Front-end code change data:
=-=-=
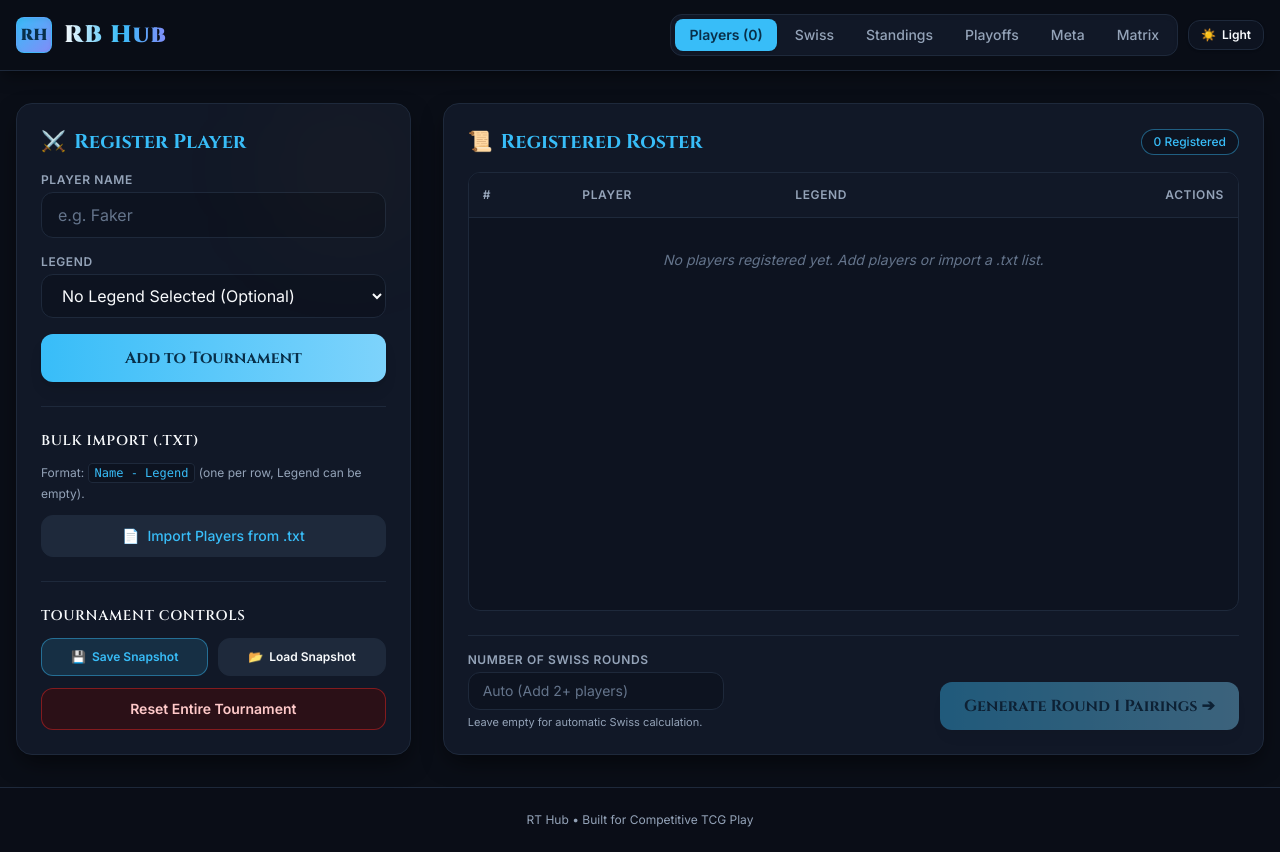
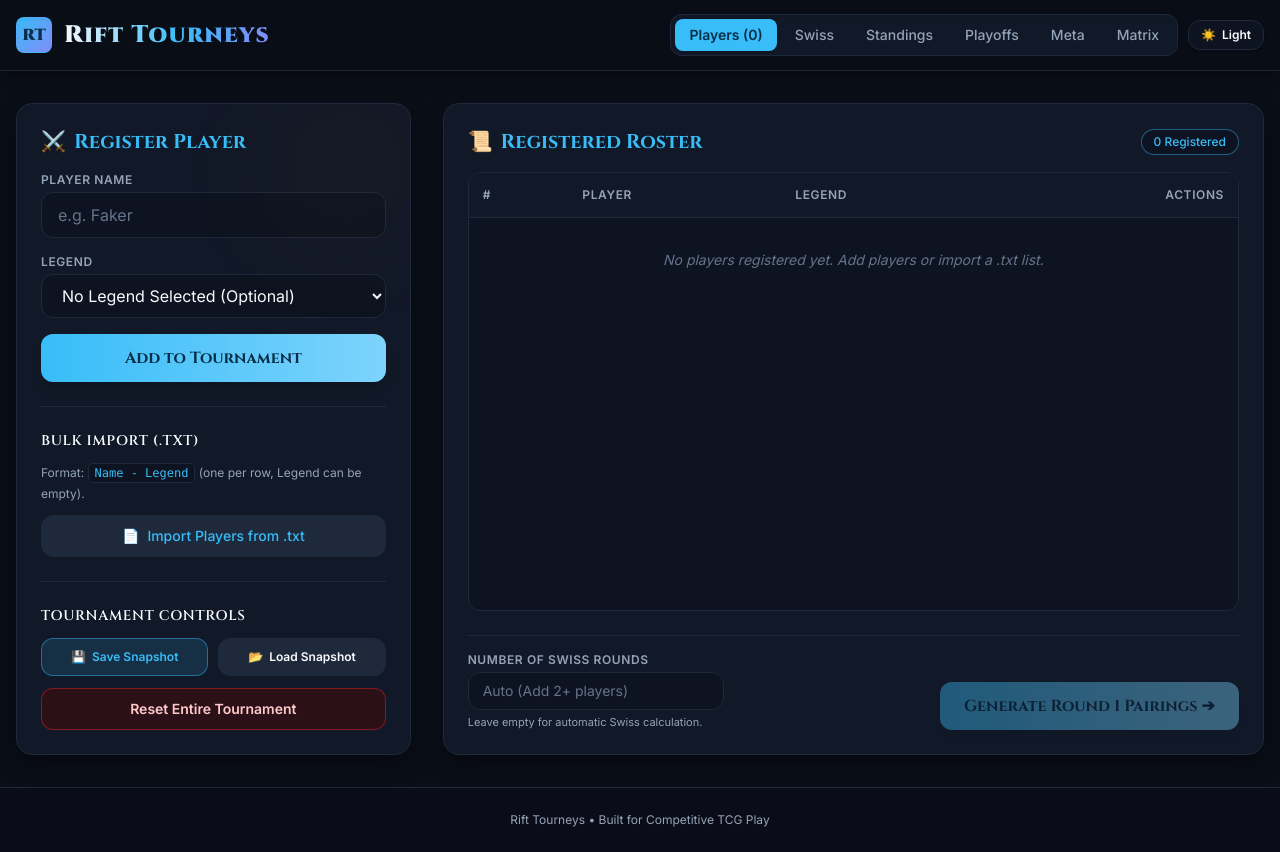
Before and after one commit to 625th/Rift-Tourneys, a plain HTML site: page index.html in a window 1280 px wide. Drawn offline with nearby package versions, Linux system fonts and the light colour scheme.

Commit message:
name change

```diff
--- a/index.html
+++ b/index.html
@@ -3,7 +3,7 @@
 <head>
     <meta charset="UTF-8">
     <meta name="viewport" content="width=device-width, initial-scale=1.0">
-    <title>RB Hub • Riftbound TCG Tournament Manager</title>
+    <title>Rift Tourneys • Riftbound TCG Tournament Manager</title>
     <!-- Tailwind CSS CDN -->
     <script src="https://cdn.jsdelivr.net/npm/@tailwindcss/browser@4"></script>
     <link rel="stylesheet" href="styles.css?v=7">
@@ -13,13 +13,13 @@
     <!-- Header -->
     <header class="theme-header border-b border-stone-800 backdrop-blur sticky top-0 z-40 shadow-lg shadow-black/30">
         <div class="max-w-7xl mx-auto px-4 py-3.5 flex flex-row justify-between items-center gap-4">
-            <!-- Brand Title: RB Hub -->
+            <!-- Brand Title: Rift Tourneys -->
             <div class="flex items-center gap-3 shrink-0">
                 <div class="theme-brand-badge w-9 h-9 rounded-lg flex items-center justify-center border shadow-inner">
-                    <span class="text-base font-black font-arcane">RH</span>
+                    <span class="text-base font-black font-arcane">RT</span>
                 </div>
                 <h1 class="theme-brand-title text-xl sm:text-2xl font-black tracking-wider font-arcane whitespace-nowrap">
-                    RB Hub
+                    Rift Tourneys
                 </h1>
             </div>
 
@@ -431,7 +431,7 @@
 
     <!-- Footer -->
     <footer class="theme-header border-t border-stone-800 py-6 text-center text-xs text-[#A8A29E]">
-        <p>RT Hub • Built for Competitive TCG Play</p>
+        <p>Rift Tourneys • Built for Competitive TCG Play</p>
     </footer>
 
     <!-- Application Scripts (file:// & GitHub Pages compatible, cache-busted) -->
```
=-=-=
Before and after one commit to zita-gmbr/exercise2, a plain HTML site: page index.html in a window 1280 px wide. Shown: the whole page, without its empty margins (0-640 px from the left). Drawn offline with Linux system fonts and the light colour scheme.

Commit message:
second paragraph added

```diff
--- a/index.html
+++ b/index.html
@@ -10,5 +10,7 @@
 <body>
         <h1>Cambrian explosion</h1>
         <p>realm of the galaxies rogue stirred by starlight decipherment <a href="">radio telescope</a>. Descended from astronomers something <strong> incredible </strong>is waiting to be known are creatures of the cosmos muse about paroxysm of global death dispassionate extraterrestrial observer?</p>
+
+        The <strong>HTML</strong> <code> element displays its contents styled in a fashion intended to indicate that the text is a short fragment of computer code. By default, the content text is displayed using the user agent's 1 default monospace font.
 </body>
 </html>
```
=-=-=
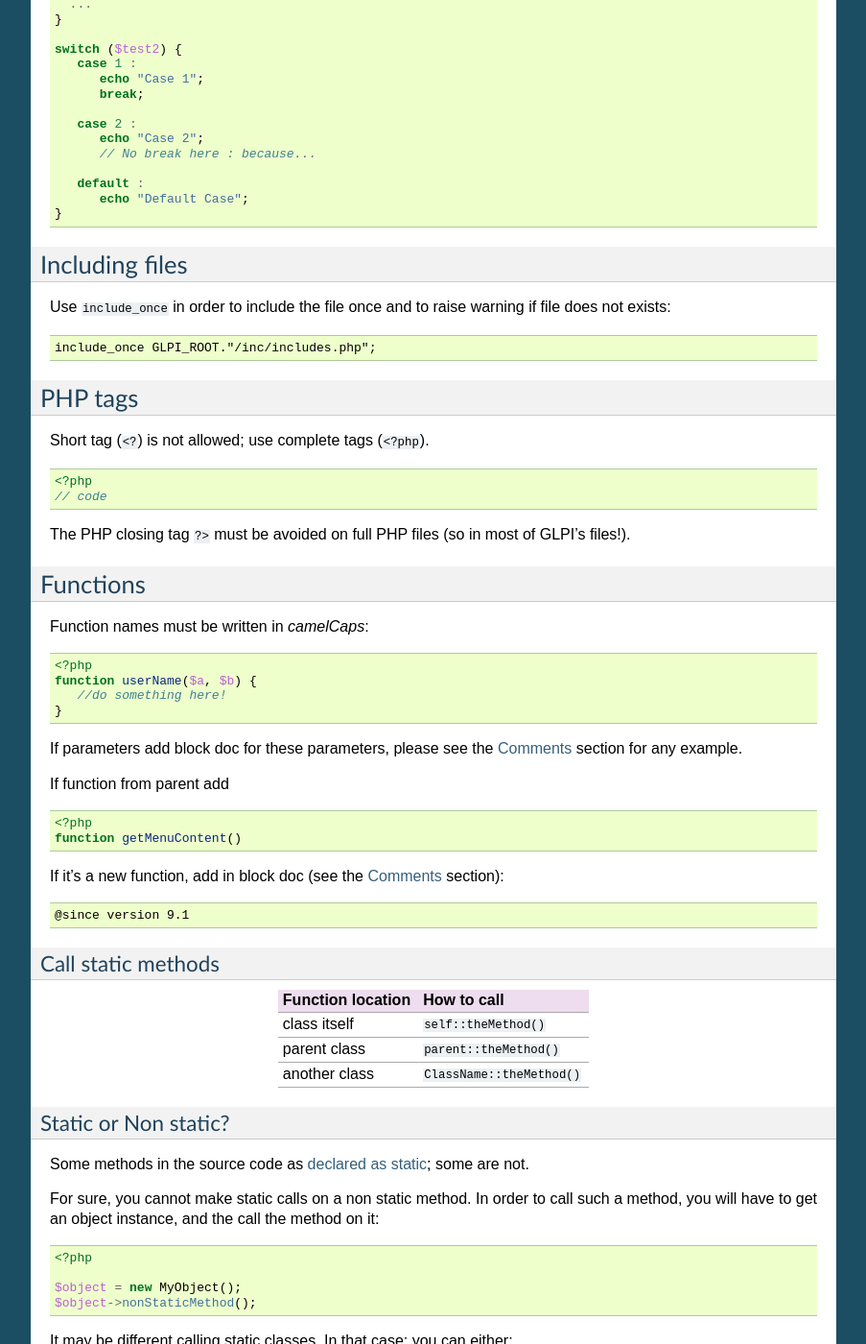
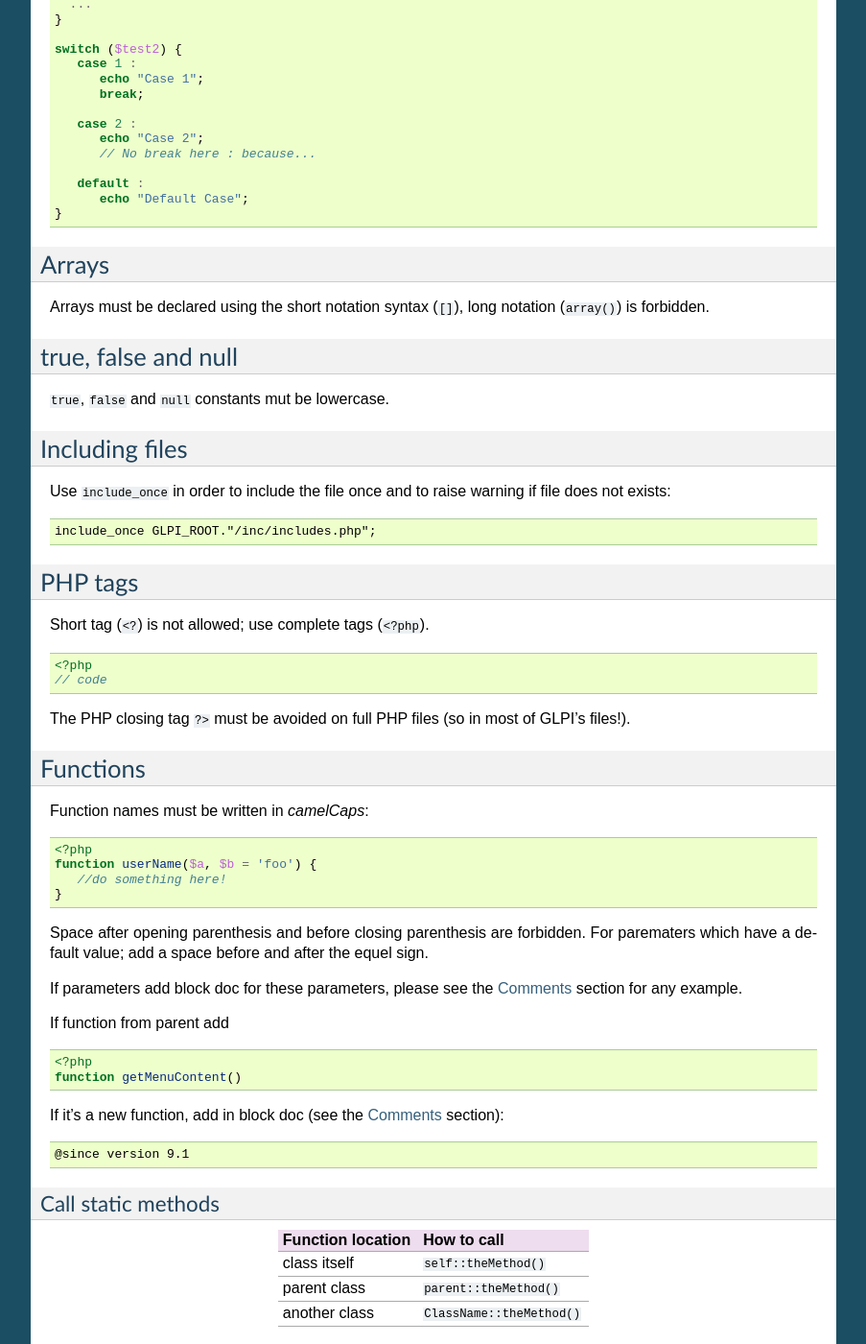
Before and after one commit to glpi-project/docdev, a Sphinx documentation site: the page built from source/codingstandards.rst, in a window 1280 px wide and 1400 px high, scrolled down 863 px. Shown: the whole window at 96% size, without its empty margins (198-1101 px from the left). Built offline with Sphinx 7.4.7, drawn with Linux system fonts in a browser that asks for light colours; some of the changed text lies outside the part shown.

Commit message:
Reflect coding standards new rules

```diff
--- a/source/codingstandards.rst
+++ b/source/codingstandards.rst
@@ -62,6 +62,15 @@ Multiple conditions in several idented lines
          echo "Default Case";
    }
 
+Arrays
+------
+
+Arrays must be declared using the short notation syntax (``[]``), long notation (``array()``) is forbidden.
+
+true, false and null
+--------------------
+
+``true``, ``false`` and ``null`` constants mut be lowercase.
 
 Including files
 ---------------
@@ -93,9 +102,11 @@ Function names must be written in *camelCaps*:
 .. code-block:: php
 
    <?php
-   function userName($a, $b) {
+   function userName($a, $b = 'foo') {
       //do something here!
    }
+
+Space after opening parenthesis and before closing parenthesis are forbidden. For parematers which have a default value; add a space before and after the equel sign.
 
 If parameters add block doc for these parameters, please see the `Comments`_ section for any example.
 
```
=-=-=
▸ WORK INSTRUCTIONS
Using the data above, establish how many lines include the word "flex"; the reply is that number only.

▸ COMPLETED TASK
3